    "state": "retained",
    "created_at": "2017-07-27T17:55:23Z",
    "updated_at": "2017-07-27T17:55:23Z",
    "credentials": null
  }
}
$ curl https://core.spreedly.com/v1/receivers.xml \
  -u 'C7cRfNJGODKh4Iu5Ox3PToKjniY:4UIuWybmdythfNGPqAqyQnYha6s451ri0fYAo4p3drZUi7q2Jf4b7HKg8etDtoKJ' \
  -H 'Content-Type: application/xml' \
  -d '<receiver>
        <receiver_type>sabre</receiver_type>
      </receiver>'


<receiver>
  <company_name>Sabre</company_name>
  <receiver_type>sabre</receiver_type>
  <token>MY9oI3uxM7Mu4Mafsqv505mCFOm</token>
  <hostnames>https://webservices.sabre.com, https://webservices3.sabre.com, https://webservices.havail.sabre.com</hostnames>
  <state>retained</state>
  <created_at type="dateTime">2017-07-27T17:55:24Z</created_at>
  <updated_at type="dateTime">2017-07-27T17:55:24Z</updated_at>
  <credentials nil="true"></credentials>
</receiver>

If you have a working PMD integration with a test receiver, flipping to production should be as easy as replacing the receiver token in your existing deliver call with the new production receiver token. You should also confirm that the url, headers and body are correctly formatted to work with the third party API endpoint.

You can see a list of currently supported receiver types and the API endpoints they are whitelisted to access.

CVVs

According to the PCI standard, CVVs can’t be persisted in long-term storage, even by a vaulting provider like Spreedly. If you need to include CVV data in your receiver call you will need to recache it first before invoking the deliver receiver call. On successful completion of the receiver call the CVV value will then be wiped from Spreedly, so you will need to recache this data immediately prior to every receiver call.

Errors

If you attempt to add a receiver using a receiver_type that is not available, you will receiver a 403 error response:

$ curl https://core.spreedly.com/v1/receivers.json \
  -u 'C7cRfNJGODKh4Iu5Ox3PToKjniY:4UIuWybmdythfNGPqAqyQnYha6s451ri0fYAo4p3drZUi7q2Jf4b7HKg8etDtoKJ' \
  -H 'Content-Type: application/json' \
  -d '{
        "receiver": {
          "receiver_type": "NOTREAL"
        }
      }'

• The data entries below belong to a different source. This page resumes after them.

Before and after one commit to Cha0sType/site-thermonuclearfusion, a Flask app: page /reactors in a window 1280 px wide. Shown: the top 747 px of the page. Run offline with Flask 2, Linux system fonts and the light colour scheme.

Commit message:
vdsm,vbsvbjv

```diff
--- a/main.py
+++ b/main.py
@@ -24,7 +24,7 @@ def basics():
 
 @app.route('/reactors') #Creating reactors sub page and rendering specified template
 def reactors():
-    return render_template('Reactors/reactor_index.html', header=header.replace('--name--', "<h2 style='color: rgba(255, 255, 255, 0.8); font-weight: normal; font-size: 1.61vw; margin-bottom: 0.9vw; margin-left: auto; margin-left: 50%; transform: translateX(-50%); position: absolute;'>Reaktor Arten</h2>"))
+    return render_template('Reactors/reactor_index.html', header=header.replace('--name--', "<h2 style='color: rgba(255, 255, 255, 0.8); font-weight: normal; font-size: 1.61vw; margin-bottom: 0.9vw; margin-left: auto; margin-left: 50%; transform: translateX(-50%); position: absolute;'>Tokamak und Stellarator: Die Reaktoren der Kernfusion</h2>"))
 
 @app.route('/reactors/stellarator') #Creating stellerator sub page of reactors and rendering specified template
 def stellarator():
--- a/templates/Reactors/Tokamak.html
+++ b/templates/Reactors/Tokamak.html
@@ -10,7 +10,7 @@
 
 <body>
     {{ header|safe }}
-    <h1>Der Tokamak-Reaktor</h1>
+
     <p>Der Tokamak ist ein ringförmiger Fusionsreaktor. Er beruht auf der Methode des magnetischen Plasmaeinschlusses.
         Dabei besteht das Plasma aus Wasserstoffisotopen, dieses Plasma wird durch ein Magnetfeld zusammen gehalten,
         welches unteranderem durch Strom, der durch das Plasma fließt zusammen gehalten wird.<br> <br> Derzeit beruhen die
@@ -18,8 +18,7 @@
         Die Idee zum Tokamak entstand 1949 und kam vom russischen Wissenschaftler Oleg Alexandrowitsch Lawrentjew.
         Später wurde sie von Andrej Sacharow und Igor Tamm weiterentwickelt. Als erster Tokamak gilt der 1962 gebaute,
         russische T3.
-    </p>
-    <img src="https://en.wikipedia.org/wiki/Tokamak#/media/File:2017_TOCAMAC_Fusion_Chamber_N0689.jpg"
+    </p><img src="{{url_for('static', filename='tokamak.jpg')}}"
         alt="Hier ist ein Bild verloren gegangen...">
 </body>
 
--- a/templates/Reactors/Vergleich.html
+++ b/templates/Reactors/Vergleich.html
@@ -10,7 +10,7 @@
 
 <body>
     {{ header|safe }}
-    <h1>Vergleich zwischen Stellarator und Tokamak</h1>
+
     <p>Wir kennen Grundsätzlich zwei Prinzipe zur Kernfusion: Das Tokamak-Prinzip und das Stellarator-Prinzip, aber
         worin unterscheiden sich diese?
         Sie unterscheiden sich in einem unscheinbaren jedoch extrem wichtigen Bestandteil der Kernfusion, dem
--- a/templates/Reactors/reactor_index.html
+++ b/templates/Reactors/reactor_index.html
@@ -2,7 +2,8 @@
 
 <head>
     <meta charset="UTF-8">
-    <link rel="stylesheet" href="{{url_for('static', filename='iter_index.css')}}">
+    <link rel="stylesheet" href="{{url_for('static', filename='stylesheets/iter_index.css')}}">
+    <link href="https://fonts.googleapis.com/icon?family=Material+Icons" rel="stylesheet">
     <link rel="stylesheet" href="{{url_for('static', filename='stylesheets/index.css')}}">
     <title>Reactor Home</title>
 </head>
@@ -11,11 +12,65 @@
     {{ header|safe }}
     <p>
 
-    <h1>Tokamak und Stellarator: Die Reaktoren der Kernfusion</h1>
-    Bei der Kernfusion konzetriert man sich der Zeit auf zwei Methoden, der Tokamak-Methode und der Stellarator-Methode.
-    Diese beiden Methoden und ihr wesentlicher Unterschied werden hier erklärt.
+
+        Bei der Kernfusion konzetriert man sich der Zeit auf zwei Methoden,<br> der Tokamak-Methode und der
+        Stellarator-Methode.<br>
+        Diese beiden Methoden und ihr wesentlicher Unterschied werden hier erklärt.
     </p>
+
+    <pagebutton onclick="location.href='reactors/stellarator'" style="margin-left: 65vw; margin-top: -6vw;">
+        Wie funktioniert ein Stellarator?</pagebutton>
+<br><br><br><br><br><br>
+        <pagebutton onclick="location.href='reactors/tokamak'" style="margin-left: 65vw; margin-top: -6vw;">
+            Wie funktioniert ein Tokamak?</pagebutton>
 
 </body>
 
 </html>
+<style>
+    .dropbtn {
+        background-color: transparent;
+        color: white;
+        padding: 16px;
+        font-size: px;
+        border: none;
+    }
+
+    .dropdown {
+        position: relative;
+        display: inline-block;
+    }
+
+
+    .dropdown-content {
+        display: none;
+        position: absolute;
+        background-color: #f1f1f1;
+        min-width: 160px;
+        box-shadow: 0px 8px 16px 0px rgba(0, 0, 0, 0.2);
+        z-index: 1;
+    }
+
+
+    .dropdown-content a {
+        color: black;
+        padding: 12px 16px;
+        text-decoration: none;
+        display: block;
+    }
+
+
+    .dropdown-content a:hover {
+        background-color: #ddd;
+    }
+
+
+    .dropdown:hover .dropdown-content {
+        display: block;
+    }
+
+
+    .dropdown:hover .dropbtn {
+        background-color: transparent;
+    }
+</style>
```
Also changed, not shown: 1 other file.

{
  "errors": [
    {
      "key": "errors.unknown_receiver_type",
      "message": "The specified receiver_type is not supported"
    }
  ]
}
$ curl https://core.spreedly.com/v1/receivers.xml \
  -u 'C7cRfNJGODKh4Iu5Ox3PToKjniY:4UIuWybmdythfNGPqAqyQnYha6s451ri0fYAo4p3drZUi7q2Jf4b7HKg8etDtoKJ' \
  -H 'Content-Type: application/xml' \
  -d '<receiver>
        <receiver_type>NOTREAL</receiver_type>
      </receiver>'


<errors>
  <error key="errors.unknown_receiver_type">The specified receiver_type is not supported</error>
</errors>

Additionally, you can only specify hostnames for the test receiver type. Production receivers have their hostnames provided by Spreedly to ensure known and PCI compliant delivery targets. If you attempt to specify your own hostname for a production receiver you will receive an error.

$ curl https://core.spreedly.com/v1/receivers.json \
  -u 'C7cRfNJGODKh4Iu5Ox3PToKjniY:4UIuWybmdythfNGPqAqyQnYha6s451ri0fYAo4p3drZUi7q2Jf4b7HKg8etDtoKJ' \
  -H 'Content-Type: application/json' \
  -d '{
        "receiver": {
          "receiver_type": "sabre",
          "hostnames": "https://maninthemiddle.com"
        }
      }'


{
  "errors": [
    {
      "key": "errors.hostnames_not_allowed",
      "message": "You can't assign a custom hostname to a production receiver. Please don't specify a 'hostnames' property when adding a production receiver."
    }
  ]
}
$ curl https://core.spreedly.com/v1/receivers.xml \
  -u 'C7cRfNJGODKh4Iu5Ox3PToKjniY:4UIuWybmdythfNGPqAqyQnYha6s451ri0fYAo4p3drZUi7q2Jf4b7HKg8etDtoKJ' \
  -H 'Content-Type: application/xml' \
  -d '<receiver>
        <receiver_type>sabre</receiver_type>
        <hostnames>https://maninthemiddle.com</hostnames>
      </receiver>'


<errors>
  <error key="errors.hostnames_not_allowed">You can't assign a custom hostname to a production receiver. Please don't specify a 'hostnames' property when adding a production receiver.</error>
</errors>

Next

This guide shows you the steps required to setup your own single-card PMD integration, but leaves many details out since every integration has unique requirements. To flesh out your receiver integration, the following may be useful: